The issue at the women’s prison is more an issue of facilities. It was rated for 105 people and typically it holds around 125. They have had to convert some space that might have been used for programming into detention area. Nevertheless, they try very hard to offer GED programming. They now offer high school classes because they work cooperatively with the men’s prison in Concord to share teachers. Only about 50 percent of the female inmates have completed high school.

The other trap with lack of space is a dreadful lack of space for vocational training. The only vocational training that’s going on there right now is some office work and, don’t laugh, painting birdhouses. This is the prison industry that the women right now can participate in. It’s a brand new program that started in October. They can paint birdhouses and sell them in the prison shop.

VN: There isn’t much need for birdhouse painters, is there?

LT: There isn’t. They can earn some money through them, but there is no real vocational program in the prison. Not for lack of desire on the part of the officials. It’s totally a lack of space.

VN: What did you learn about the prospects for these women upon their release?

LT: It’s very hard for them to find a full-time job that pays enough to support them and their family. They often find a part-time job in the food service industry. in the hospitality industry, that is, working at motels and so on. But they are part-time and they are low wage. So we know that when women get back into the community, unless they have tremendous support from their family, they are going to be at a decided disadvantage at finding a job that will support them and their children and finding adequate housing and in furthering their education. The very things they need to try to move forward are very difficult for them to obtain.

VN: Do you see any bright spots for these women?

LT: One of the bright spots is that the prison has recognized that many of these women are not only in prison for the crime they committed, but they have pre-existing trauma. Many of them were abused and they have also co-existing mental health issues. The prison is trying very hard to address those issues in gender specific programs. You can’t simply try to get them to take high school classes so they can better qualify for a job. You have to address those underlying issues so that they feel they can do this. That is the progress that is being made. It’s in gender specific programs addressing substance abuse, mental health, and pre-existing trauma experiences.

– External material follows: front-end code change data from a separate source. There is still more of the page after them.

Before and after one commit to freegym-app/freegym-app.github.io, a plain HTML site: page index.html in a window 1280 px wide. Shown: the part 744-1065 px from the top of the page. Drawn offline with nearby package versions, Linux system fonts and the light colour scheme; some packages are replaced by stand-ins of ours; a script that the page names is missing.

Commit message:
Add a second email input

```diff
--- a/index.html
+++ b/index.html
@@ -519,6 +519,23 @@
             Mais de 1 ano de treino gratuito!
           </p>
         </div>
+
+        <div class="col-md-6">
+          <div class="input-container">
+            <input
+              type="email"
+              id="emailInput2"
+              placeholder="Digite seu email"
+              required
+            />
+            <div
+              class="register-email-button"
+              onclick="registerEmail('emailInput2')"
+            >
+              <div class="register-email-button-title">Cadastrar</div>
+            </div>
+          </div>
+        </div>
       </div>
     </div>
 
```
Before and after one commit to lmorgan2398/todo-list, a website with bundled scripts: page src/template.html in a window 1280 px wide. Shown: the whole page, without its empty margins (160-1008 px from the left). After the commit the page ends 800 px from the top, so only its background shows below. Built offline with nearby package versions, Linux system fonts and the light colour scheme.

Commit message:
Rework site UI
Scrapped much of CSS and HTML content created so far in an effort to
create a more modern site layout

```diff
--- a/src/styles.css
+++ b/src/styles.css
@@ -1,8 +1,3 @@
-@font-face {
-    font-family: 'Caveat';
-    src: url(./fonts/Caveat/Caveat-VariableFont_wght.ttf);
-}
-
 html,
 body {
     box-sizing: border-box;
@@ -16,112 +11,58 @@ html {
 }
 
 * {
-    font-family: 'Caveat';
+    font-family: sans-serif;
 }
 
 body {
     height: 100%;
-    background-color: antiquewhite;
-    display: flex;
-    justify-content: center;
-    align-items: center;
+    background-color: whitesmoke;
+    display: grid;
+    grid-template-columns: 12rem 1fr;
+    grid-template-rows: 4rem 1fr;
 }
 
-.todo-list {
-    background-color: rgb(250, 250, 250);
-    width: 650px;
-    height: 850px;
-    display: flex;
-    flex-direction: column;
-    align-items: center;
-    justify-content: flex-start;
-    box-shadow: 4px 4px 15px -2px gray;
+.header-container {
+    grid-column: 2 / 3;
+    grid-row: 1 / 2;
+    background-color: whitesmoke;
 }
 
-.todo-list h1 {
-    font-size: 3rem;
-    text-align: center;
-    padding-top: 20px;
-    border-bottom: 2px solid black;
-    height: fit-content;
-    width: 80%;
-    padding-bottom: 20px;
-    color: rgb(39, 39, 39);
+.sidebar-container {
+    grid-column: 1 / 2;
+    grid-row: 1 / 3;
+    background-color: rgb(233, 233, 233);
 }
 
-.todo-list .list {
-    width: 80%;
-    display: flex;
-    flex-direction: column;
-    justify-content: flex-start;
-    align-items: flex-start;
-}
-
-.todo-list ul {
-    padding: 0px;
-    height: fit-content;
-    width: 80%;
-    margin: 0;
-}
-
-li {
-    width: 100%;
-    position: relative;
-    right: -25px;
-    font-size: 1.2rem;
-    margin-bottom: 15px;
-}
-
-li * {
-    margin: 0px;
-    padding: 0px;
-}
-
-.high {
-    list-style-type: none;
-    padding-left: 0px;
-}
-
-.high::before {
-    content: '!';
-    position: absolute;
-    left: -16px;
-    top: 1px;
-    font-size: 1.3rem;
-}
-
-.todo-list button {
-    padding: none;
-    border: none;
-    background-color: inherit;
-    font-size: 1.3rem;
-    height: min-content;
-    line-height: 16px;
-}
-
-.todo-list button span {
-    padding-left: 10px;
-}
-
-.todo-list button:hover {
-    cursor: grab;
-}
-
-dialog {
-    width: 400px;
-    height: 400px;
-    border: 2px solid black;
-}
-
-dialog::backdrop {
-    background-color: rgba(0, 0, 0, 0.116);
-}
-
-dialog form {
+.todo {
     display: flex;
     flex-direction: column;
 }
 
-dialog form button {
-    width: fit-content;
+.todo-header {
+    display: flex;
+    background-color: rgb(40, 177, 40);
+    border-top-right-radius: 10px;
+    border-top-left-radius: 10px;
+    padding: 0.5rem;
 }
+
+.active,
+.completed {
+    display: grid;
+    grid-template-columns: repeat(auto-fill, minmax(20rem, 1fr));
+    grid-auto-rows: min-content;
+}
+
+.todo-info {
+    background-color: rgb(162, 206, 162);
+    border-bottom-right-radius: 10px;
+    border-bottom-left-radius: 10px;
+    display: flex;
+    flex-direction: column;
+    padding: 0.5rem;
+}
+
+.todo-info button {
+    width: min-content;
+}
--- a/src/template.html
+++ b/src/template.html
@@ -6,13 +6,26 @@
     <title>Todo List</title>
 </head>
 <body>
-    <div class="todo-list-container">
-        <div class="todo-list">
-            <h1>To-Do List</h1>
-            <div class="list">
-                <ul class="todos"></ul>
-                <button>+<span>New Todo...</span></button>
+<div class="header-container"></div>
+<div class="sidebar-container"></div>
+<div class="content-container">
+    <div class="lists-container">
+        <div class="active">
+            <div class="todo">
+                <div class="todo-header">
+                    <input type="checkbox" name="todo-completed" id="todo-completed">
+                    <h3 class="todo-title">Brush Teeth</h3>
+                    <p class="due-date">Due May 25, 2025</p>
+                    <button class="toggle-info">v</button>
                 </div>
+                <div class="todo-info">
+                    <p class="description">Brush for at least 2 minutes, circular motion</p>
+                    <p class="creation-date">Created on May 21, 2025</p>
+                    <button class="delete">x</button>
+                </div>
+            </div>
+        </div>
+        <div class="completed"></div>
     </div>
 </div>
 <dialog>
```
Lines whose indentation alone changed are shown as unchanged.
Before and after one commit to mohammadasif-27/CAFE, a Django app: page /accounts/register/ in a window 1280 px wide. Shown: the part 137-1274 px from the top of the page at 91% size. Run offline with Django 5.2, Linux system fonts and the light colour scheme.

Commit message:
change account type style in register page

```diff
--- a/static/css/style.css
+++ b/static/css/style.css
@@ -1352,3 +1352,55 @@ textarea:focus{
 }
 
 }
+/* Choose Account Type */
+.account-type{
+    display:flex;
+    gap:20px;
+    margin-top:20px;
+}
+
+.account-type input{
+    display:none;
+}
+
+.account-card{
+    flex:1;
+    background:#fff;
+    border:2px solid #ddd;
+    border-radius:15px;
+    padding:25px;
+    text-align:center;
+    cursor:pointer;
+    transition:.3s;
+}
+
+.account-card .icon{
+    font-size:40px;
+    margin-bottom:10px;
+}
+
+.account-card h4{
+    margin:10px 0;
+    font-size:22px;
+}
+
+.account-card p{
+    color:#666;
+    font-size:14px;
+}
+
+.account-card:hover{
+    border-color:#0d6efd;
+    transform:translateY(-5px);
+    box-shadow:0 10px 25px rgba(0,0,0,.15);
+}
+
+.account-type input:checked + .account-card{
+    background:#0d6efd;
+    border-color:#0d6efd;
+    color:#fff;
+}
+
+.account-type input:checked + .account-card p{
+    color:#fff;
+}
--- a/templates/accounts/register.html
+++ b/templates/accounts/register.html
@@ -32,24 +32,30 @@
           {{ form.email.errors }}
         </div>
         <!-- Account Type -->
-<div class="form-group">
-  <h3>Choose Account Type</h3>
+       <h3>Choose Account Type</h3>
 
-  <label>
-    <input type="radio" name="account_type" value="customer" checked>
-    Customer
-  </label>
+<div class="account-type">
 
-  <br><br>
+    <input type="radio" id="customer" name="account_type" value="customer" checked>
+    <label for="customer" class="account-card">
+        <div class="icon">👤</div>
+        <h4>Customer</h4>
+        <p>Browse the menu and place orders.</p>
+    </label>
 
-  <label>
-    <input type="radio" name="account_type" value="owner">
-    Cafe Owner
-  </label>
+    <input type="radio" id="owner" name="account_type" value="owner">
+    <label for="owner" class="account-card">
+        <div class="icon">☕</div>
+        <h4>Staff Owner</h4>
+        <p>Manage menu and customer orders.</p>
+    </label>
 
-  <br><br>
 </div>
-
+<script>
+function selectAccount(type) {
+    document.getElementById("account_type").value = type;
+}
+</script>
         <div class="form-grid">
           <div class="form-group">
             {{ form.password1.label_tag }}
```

Editor’s note: For information about the League of Women Voters New Hampshire, visit www.lwvnh.org. Diane Taylor can be reached at 603-727-3221 or dtaylor@vnews.com.